How to Grill Fish That Doesn’t Stick

Grilled fish is one of the joys of summer, yet pulling off a perfectly cooked filet that doesn't stick and crumble on the grates can be elusive. But it's easy, says chef Nicole Gaffney, as long as you properly prepare both the grates and the fish, you'll be serving gorgeous, grill-charred filet that slides onto your spatula.

"Start with a grill that's clean, hot, and oiled," says Gaffney. Likewise, make absolute certain the fish is dry and coated in oil.

In Gaffney's grilling demonstration, she used Australis Barramundi, a white fish that's low on toxins, sustainably harvested, and flavorful enough to be enjoyed with minimal fuss. Firm fish like swordfish, tuna, and salmon are also great matches for the grill.
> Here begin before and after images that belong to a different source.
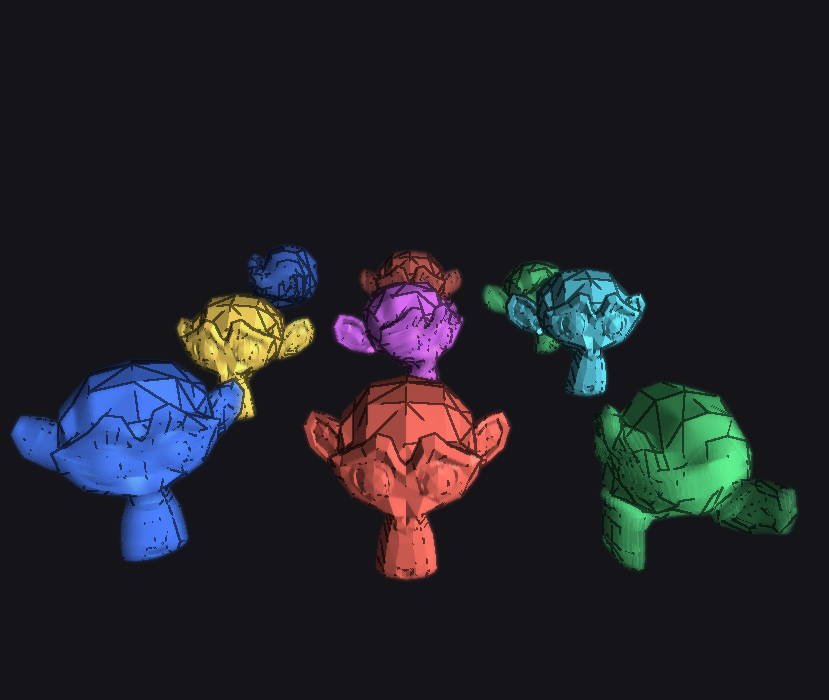
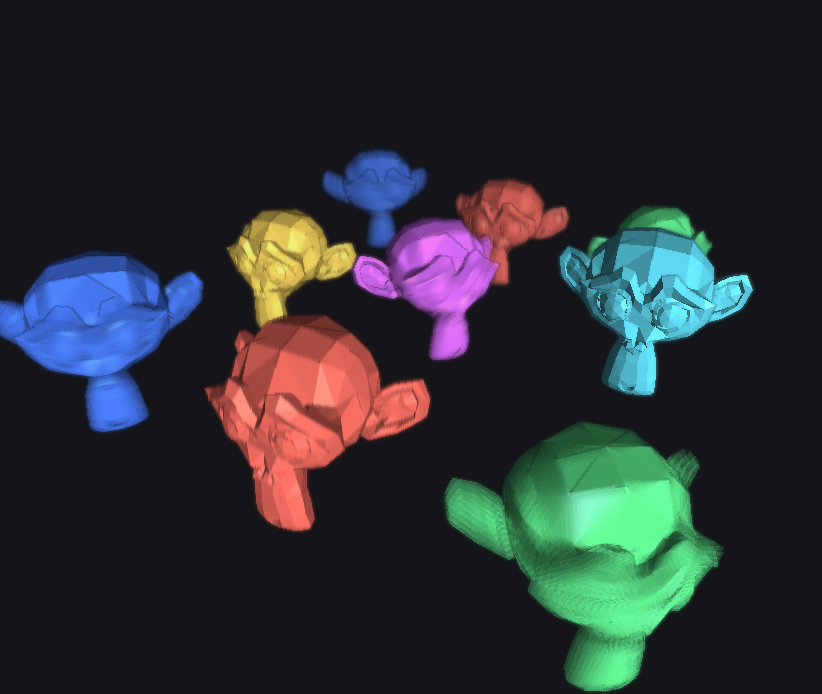
edge tuning for dof and motion blur effect

diff --git a/cpp-folders/src/hello-render-target/hello_multi_pass.cpp b/cpp-folders/src/hello-render-target/hello_multi_pass.cpp
@@ -70,8 +70,8 @@ static const float MB_MAX_PIXELS = 40.0f; // clamp in pixels (canvas coords)
 // OUTLINE PASS CONFIG
 // ===============================
 static const int   EDGE_RADIUS    = 1;       // 1 or 2
-static const float EDGE_THRESHOLD = 0.35f;   // smaller = more edges
-static const float EDGE_STRENGTH  = 0.55f;   // 0..1 (higher = darker lines)
+static const float EDGE_THRESHOLD = 0.75f;   // smaller = more edges
+static const float EDGE_STRENGTH  = 0.15f;   // 0..1 (higher = darker lines)
 
 // ===============================
 // FOG PASS CONFIG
Here are her foolproof instructions for grilling fish.

PREP

  1. If you're using a frozen filet, submerge the vacuum-packed fish under cold tap water for 15 minutes. 
  2. Start with a clean grill and set it to high heat. Once it's hot, brush it clean once more.
  3. Soak a paper towel in vegetable oil and, holding it with tongs, wipe the grill grates. Coat all the nooks, crannies, and crevices.
  4. Lay the filets down on a layer of paper towels, and use another paper towel to pat them dry. Moisture will make it stick to the grill, so press firmly and make at least a second pass with a fresh paper towel.
  5. With the filets dry, rub vegetable oil into the fish, followed by salt and fresh cracked pepper. Apply the seasoning liberally, as much of it will fall off into the grill.

GRILL

  1. Lay the fish down diagonally across the grates.
  2. When the sides begin to turn opaque, you should be ready to flip. That's about two minutes on thinner cuts, and up to four minutes on thicker filets.
  3. Using a fish spatula, slide under the filet and gently flip. If the fish is sticking, let it cook another minute.
  4. Once the sides are totally opaque through the thickest part of the filet, squeeze lemon juice over the top (optional), and remove from grill.